POLL: Paid parking for Charlestown

Nanjing Night Net

NO PARKS: Leo Nicola says no to parking meters. PAID parking is being investigated as a way to alleviate problems in Charlestown central business district, Lake Macquarie City Council officials say.

NO SPACE: John Russell wants parking plans progressed. Picture: Anita Jones

Parking has been a problem in Charlestown for years and is expected to worsen with an extra 500 workers planned in the town in July.

HealthShare NSW, a branch of NSW Health, is planning to house 440 office workers in the Sky Central building in Charlestown in July.

A further 65 workers will start work at a National Disability Insurance Scheme regional office in Hilltop Plaza.

Cr Barry Johnston said a new multi-level car park with paid parking should be considered.

Cr Johnston said he was open to discussing street parking meters, but he was “not a supporter” of the concept.

Parking was a Lake Macquarie City Council responsibility, he said.

Cr Johnston said the council had considered the parking problem but had not “followed through on it”.

A council statement said it was investigating paid parking and additional off-street parking.

The council said it was examining the “potential use of spare car parking capacity in privately owned developments”.

The council released a plan in 2007 for an underground car park in Tallarah Street, Charlestown, along with a park, theatre and conference centre.

Cr Johnston said the council did not have the money for the proposed underground car park and until they did more temporary parking should be created.

The council-owned former public school site at Charlestown, on the Pacific Highway, with a rear access in Smith Street, is used for temporary parking.

The council is planning to demolish a building on the site, which Cr Johnston said should be used to expand temporary parking.

Charlestown Business Chamber president Jason Pauling, who is a Lake Macquarie councillor, opposes street parking meters. He said people still loved their cars and Lake Macquarie was not ready for paid parking.
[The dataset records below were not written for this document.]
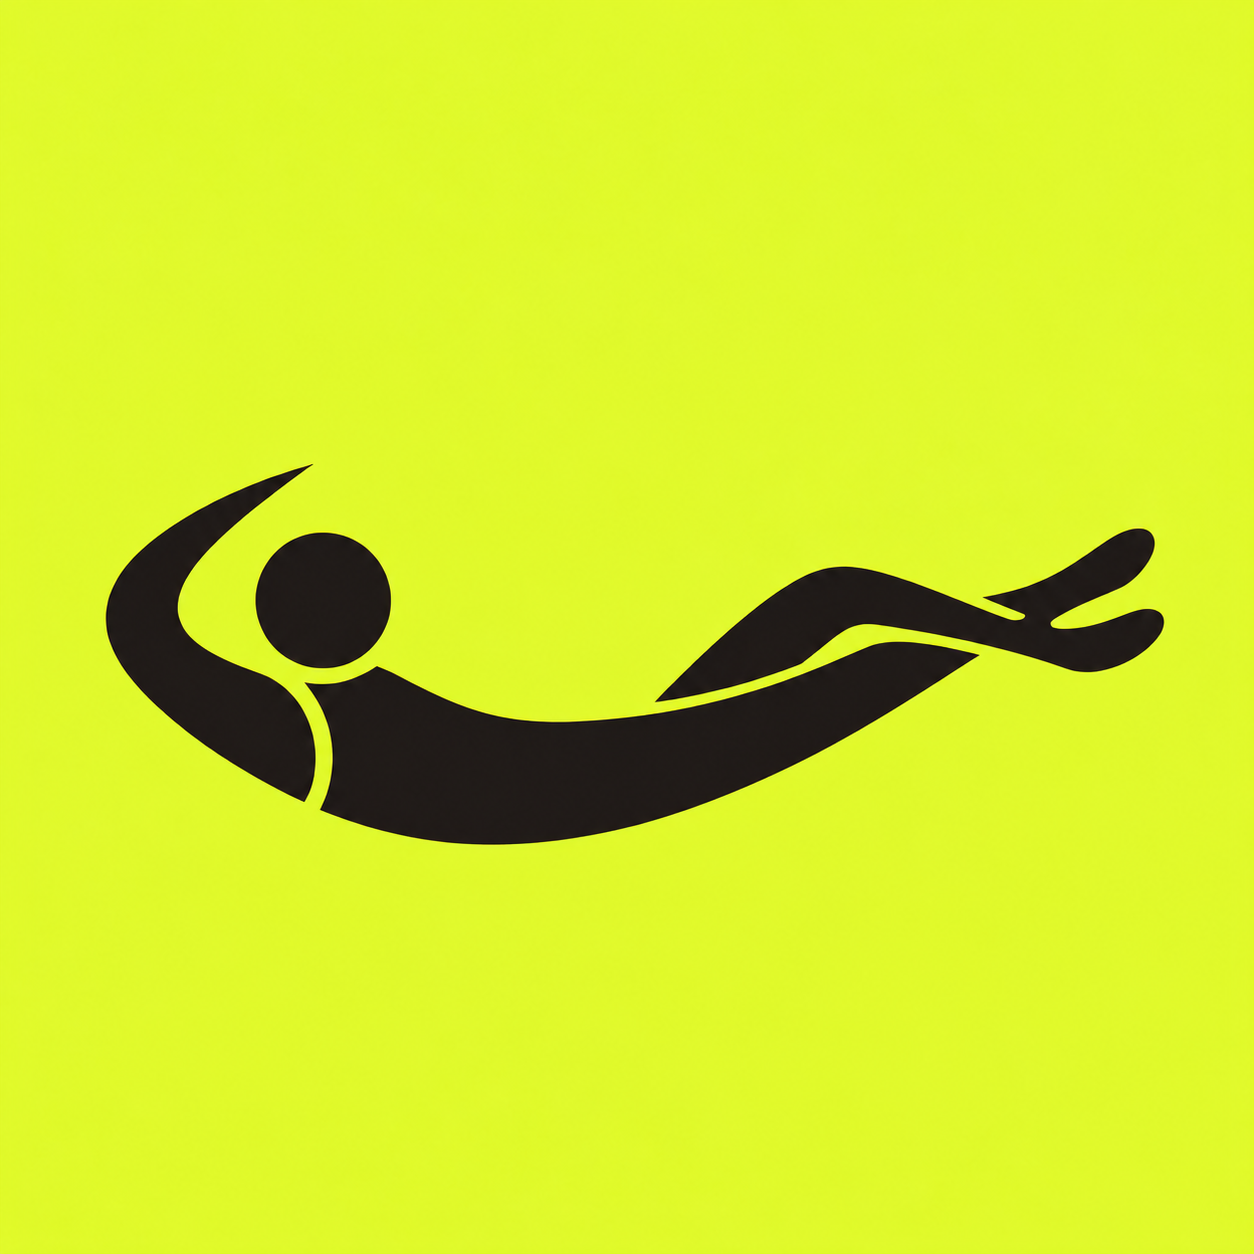
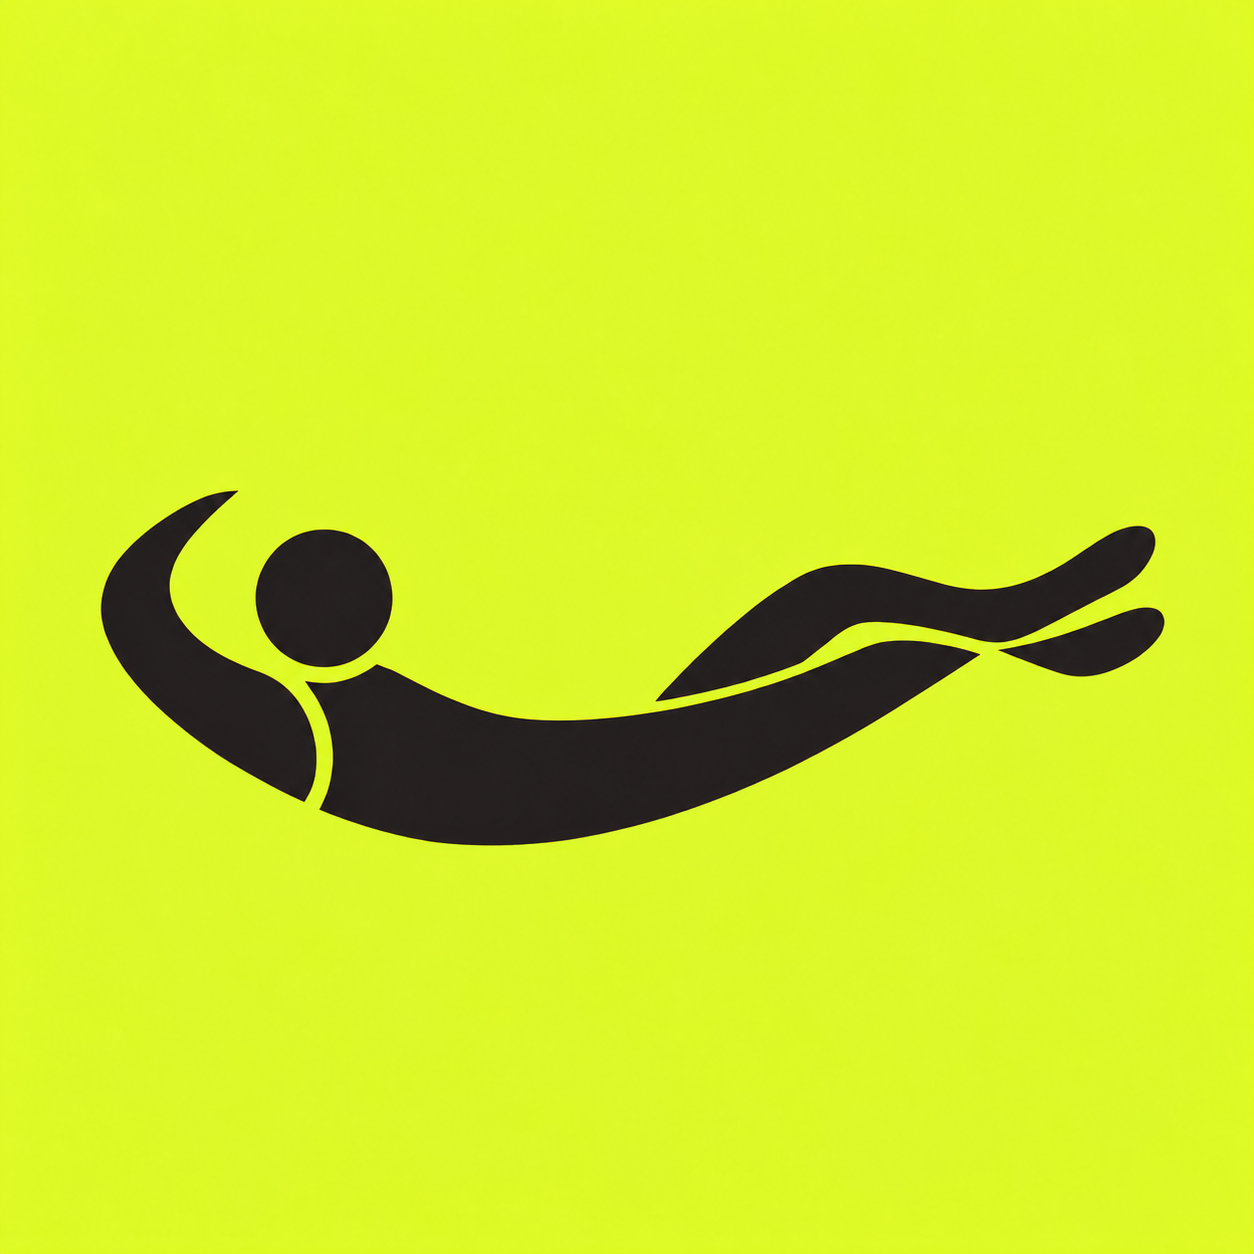
Separate Nooprun feet and strengthen the upper ankle

diff --git a/demos/nooprun/icon-options/index.html b/demos/nooprun/icon-options/index.html
@@ -12,7 +12,7 @@
 </head>
 <body>
 <header><div class="kicker">NOOPRUN / FINAL CANDIDATES</div><h1>눕런 아이콘 10안</h1><p>머리와 목을 분리하고, 팔의 흐름을 다시 정리했어요.<br>같은 색과 같은 크기로 비교해 보세요.</p><div class="toolbar"><div class="switch" aria-label="미리보기 크기"><button data-size="large" aria-pressed="true">큰 시안</button><button data-size="small" aria-pressed="false">아이콘 크기</button></div><span class="hint">그림을 누르면 크게 볼 수 있어요.</span></div></header>
-<main><section class="refined" aria-label="선택한 9번 수정안"><img src="../assets/brand/nooprun-recline.png?v=nine-refined-1" width="1254" height="1254" alt="9번 수정안: 작은 머리, 1번의 팔 곡선, 가늘고 연결된 발목"><div><span class="refined-label">09 / REFINED</span><h2>9번, 조금 더 가볍게.</h2><p>머리는 작게, 팔은 1번의 곡선으로.<br>다리는 가늘게 살짝 교차하고<br>발목에서 발끝까지 이어지도록.</p><a href="../assets/brand/nooprun-recline.png?v=nine-refined-1" download="nooprun-09-refined.png">수정안 PNG 저장 ↓</a></div></section><h2 class="previous-title">처음 10안과 비교</h2><div class="grid" id="grid"></div><div class="selection"><span id="selection">마음에 드는 안에 ✓를 남겨 보세요.</span><button id="copy" disabled>번호 복사</button></div><div class="status" id="status" role="status"></div></main>
+<main><section class="refined" aria-label="선택한 9번 수정안"><img src="../assets/brand/nooprun-recline.png?v=tip-ankle-1" width="1254" height="1254" alt="9번 수정안: 짧게 정리한 손끝, 도톰한 위쪽 발목, 분리된 두 발"><div><span class="refined-label">09 / REFINED</span><h2>9번, 조금 더 가볍게.</h2><p>손끝 위치를 짧게 정리하고,<br>위쪽 발목에는 조금 더 두께를.<br>두 발이 겹치는 사이는 분명하게.</p><a href="../assets/brand/nooprun-recline.png?v=tip-ankle-1" download="nooprun-09-refined.png">수정안 PNG 저장 ↓</a></div></section><h2 class="previous-title">처음 10안과 비교</h2><div class="grid" id="grid"></div><div class="selection"><span id="selection">마음에 드는 안에 ✓를 남겨 보세요.</span><button id="copy" disabled>번호 복사</button></div><div class="status" id="status" role="status"></div></main>
 <footer><span>10개의 검토 후보 · 고르기는 이 화면에서만 저장돼요.</span><span>PNG 원본은 각 시안을 눌러 저장할 수 있어요.</span></footer>
 <dialog id="detail" aria-labelledby="detail-title"><div class="dialog-head"><h2 id="detail-title"></h2><button class="close" aria-label="닫기">×</button></div><img class="detail-img" id="detail-img" alt=""><div class="dialog-foot"><div class="arrows"><button id="prev" aria-label="이전 시안">←</button><button id="next" aria-label="다음 시안">→</button></div><a class="download" id="download" download>PNG 저장 ↓</a></div></dialog>
 <script>

diff --git a/demos/nooprun/app.js b/demos/nooprun/app.js
@@ -100,7 +100,7 @@
     const chartIcon='<path d="M5 20V12m7 8V4m7 16V8"/>';
     const gearIcon='<path d="m10 3 .5-1h3l.5 3 2 1 2.5-1 1.5 2.6-2 2V13l2 2-1.5 2.6-2.5-1-2 1-.5 3h-3l-.5-3-2-1-2.5 1L3 15l2-2V10L3 8l1.5-2.6L7 6l2-1Z"/><circle cx="11.5" cy="11.5" r="3"/>';
     return `<section class="app-screen home lobby-home club-home">
-      <header class="club-header"><h2>집콕</h2><img class="club-app-icon" src="assets/brand/nooprun-recline.png?v=nine-refined-1" width="42" height="42" alt="눕런: 다리를 꼬고 누워 있는 사람"></header>
+      <header class="club-header"><h2>집콕</h2><img class="club-app-icon" src="assets/brand/nooprun-recline.png?v=tip-ankle-1" width="42" height="42" alt="눕런: 다리를 꼬고 누워 있는 사람"></header>
       <nav class="club-mode-tabs" aria-label="집콕 메뉴"><button data-action="home" aria-current="page">바로 시작</button><button data-action="history">나의 기록</button></nav>
       <div class="club-stage">
         <svg class="club-map" viewBox="0 0 375 530" preserveAspectRatio="xMidYMid slice" aria-hidden="true"><rect width="375" height="530" fill="#f1f2ee"/><g fill="#e6e8e3"><path d="M0 42h91v77H0Zm108-40h94v117h-94Zm111 0h80v119h-80Zm98 4h58v116h-58ZM0 138h93v92H0Zm110 0h92v92h-92Zm108 0h89v92h-89Zm108 0h49v92h-49ZM0 250h91v100H0Zm110 0h92v100h-92Zm109 0h86v100h-86Zm107 0h49v100h-49ZM0 370h91v160H0Zm109 0h94v160h-94Zm111 0h90v160h-90Zm109 0h46v160h-46Z"/></g><path d="m-30 410 198-75 250-44" stroke="#fff" stroke-width="21" fill="none"/><path d="m-25 410 198-75 250-44" stroke="#e1e4dd" stroke-width="2" fill="none"/><path d="M-20 152q67 10 101 4t40 36l-22 27H-20Z" fill="#e0e9d9"/><path d="M293 366h82v115h-82z" fill="#e0e9d9"/><g stroke="#daddd6" stroke-width="1" fill="none"><path d="M18 57h55v43H18Zm110-30h54v73h-54Zm109 3h43v70h-43ZM130 156h51v54h-51Zm107 0h51v54h-51ZM16 271h57v55H16Zm116 0h48v55h-48Zm104 0h51v40h-51ZM19 391h52v77H19Zm112-9h50v91h-50Zm104 8h51v99h-51"/></g></svg>

diff --git a/data.js b/data.js
@@ -43,7 +43,7 @@ window.ARCHIVE_ITEMS = [
     id: 'nooprun', title: '눕런', category: 'app',
     tagline: '오늘의 코스는, 집.',
     summary: '집에서 얼마나 뒹굴거렸는지 러닝처럼 기록하는 집순이·집돌이용 앱. 집에서 시작하고, GPS로 집 밖임이 확인되면 자동으로 완주해요.',
-    status: '조작 시안', theme: '#f5f5f7', cover: 'assets/nooprun-poses.png', demo: 'demos/nooprun/?v=nine-refined-1', video: 'assets/nooprun.mp4',
+    status: '조작 시안', theme: '#f5f5f7', cover: 'assets/nooprun-poses.png', demo: 'demos/nooprun/?v=tip-ankle-1', video: 'assets/nooprun.mp4',
     features: ['집 위치·반경 설정 → 집콕 시작', 'GPS 오차를 고려한 외출 자동 종료', '스포츠 앱 패러디 · 사진으로 집콕 인증'],
     note: '위치 권한을 허용하면 화면이 켜진 동안 외출을 감지해요. 집 위치는 브라우저에만 보관해요. 잠금·백그라운드 감지는 모바일 앱에서 별도 구현이 필요해요. 소개 영상은 이전 시안입니다.', updated: '2026-10-30'
   },

diff --git a/demos/nooprun/index.html b/demos/nooprun/index.html
@@ -5,8 +5,8 @@
   <meta name="viewport" content="width=device-width,initial-scale=1">
   <meta name="color-scheme" content="light">
   <title>눕런 — 오늘도, 가만히 완주.</title>
-  <link rel="icon" type="image/png" href="assets/brand/nooprun-recline.png?v=nine-refined-1">
-  <link rel="apple-touch-icon" href="assets/brand/nooprun-recline.png?v=nine-refined-1">
+  <link rel="icon" type="image/png" href="assets/brand/nooprun-recline.png?v=tip-ankle-1">
+  <link rel="apple-touch-icon" href="assets/brand/nooprun-recline.png?v=tip-ankle-1">
   <link rel="stylesheet" href="style.css">
   <link rel="stylesheet" href="lobby.css?v=home-gps-1">
   <link rel="stylesheet" href="session.css?v=home-gps-1">
@@ -57,6 +57,6 @@
   <script src="art.js?v=home-gps-1"></script>
   <script src="voice.js?v=home-gps-1"></script>
   <script src="location.js?v=home-gps-1"></script>
-  <script src="app.js?v=nine-refined-1"></script>
+  <script src="app.js?v=tip-ankle-1"></script>
 </body>
 </html>

diff --git a/index.html b/index.html
@@ -11,7 +11,7 @@
   <title>이 어플 어때? — 아이디어 아카이브</title>
   <link rel="icon" href="favicon.svg" type="image/svg+xml">
   <link rel="stylesheet" href="styles.css?v=social-1">
-  <script src="data.js?v=nooprun-nine-refined-1" defer></script>
+  <script src="data.js?v=nooprun-tip-ankle-1" defer></script>
   <script src="app.js" defer></script>
 </head>
 <body>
Businesses push for solution

BUSINESSMAN Leo Nicola hopes he never sees street parking meters in Charlestown.

‘‘Parking is tough enough as it is,’’ said Mr Nicola, who co-owns Charlestown shop, Carla Swimwear.

But Mr Nicola would not oppose a multi-level car park being built in the town with paid parking.

Lake Macquarie City Council revealed plans in 2007 for an underground car park in Tallarah Street, Charlestown, but the plan is on the backburner.

Russell Property Partners owner John Russell said the council should progress the plan.

Mr Russell said Charlestown would become ‘‘more densely populated and people should become accustomed to that’’.

‘‘Temporary car parking is not the answer,’’ Mr Russell said.

Some business owners believe the council should do more to police parking in time-limited zones in the town.